Requirement: Locate every line in the material below that has the word "Portfolio". Copy each of those lines.

Material for this task:
*** Block opens ***

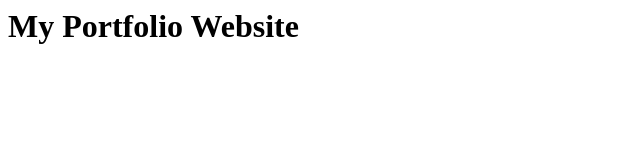
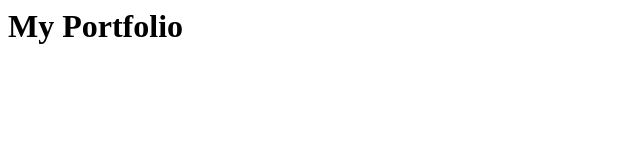
Before and after one commit to Daks26/rockydhaka.github.io, a plain HTML site: page index.html in a window 1280 px wide. Shown: the whole page, without its empty margins (0-640 px from the left). Drawn offline with Linux system fonts and the light colour scheme.

Commit message:
Update index.html

```diff
--- a/index.html
+++ b/index.html
@@ -1 +1 @@
-<h1>My Portfolio Website<h1>
+<h1>My Portfolio</h1>
```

*** Block closes ***

Reply:
-<h1>My Portfolio Website<h1>
+<h1>My Portfolio</h1>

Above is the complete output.